ASSIGNMENT —
Here, the job is to give back every entry below unchanged, omitting pictures.

Structured diff data
########

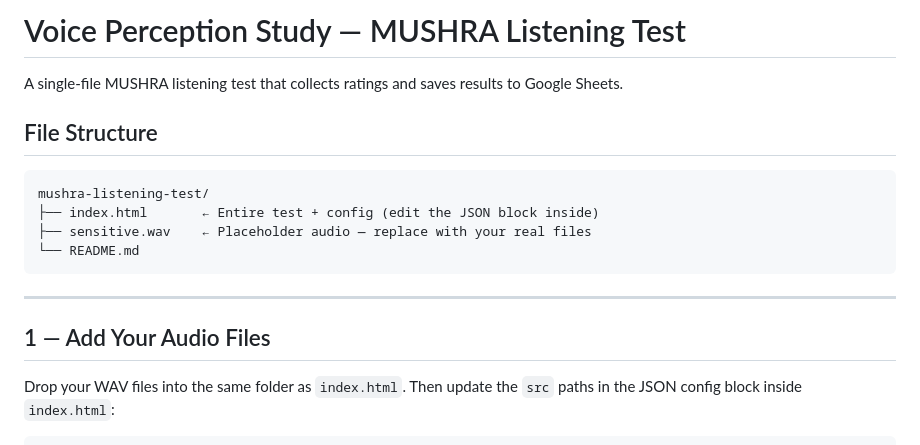
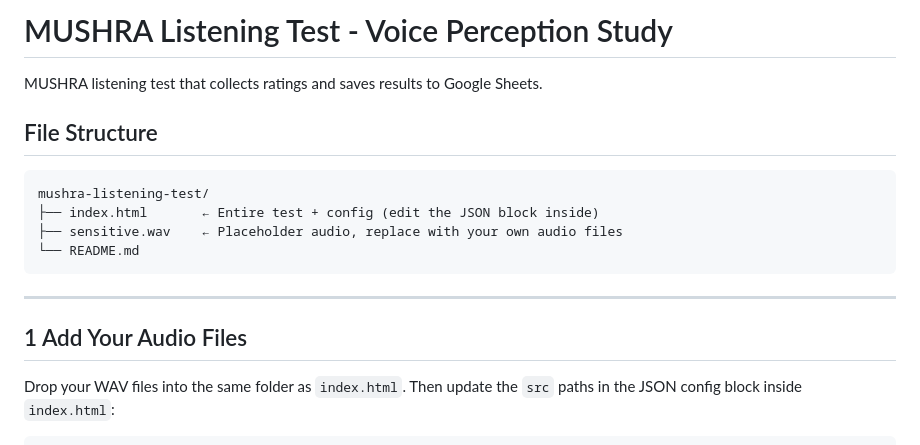
Before and after one commit to fault9/mushra-listening-test, a Markdown page: README.md, the part around one of its changes. GitHub-like rendering.

Commit message:
Refine README for MUSHRA Listening Test
Updated README formatting and improved clarity in instructions.

````diff
--- a/README.md
+++ b/README.md
@@ -1,19 +1,19 @@
-# Voice Perception Study — MUSHRA Listening Test
+# MUSHRA Listening Test - Voice Perception Study
 
-A single-file MUSHRA listening test that collects ratings and saves results to Google Sheets.
+MUSHRA listening test that collects ratings and saves results to Google Sheets.
 
 ## File Structure
 
 ```
 mushra-listening-test/
 ├── index.html       ← Entire test + config (edit the JSON block inside)
-├── sensitive.wav    ← Placeholder audio — replace with your real files
+├── sensitive.wav    ← Placeholder audio, replace with your own audio files
 └── README.md
 ```
 
 ---
 
-## 1 — Add Your Audio Files
+## 1 Add Your Audio Files
 
 Drop your WAV files into the same folder as `index.html`. Then update the `src` paths in the JSON config block inside `index.html`:
 
````
Also changed, not shown: other parts of README.md (+10 -10 lines).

########

RESULT OF THIS TASK —
Before and after one commit to fault9/mushra-listening-test, a Markdown page: README.md, the part around one of its changes. GitHub-like rendering.

Commit message:
Refine README for MUSHRA Listening Test
Updated README formatting and improved clarity in instructions.

````diff
--- a/README.md
+++ b/README.md
@@ -1,19 +1,19 @@
-# Voice Perception Study — MUSHRA Listening Test
+# MUSHRA Listening Test - Voice Perception Study
 
-A single-file MUSHRA listening test that collects ratings and saves results to Google Sheets.
+MUSHRA listening test that collects ratings and saves results to Google Sheets.
 
 ## File Structure
 
 ```
 mushra-listening-test/
 ├── index.html       ← Entire test + config (edit the JSON block inside)
-├── sensitive.wav    ← Placeholder audio — replace with your real files
+├── sensitive.wav    ← Placeholder audio, replace with your own audio files
 └── README.md
 ```
 
 ---
 
-## 1 — Add Your Audio Files
+## 1 Add Your Audio Files
 
 Drop your WAV files into the same folder as `index.html`. Then update the `src` paths in the JSON config block inside `index.html`:
 
````
Also changed, not shown: other parts of README.md (+10 -10 lines).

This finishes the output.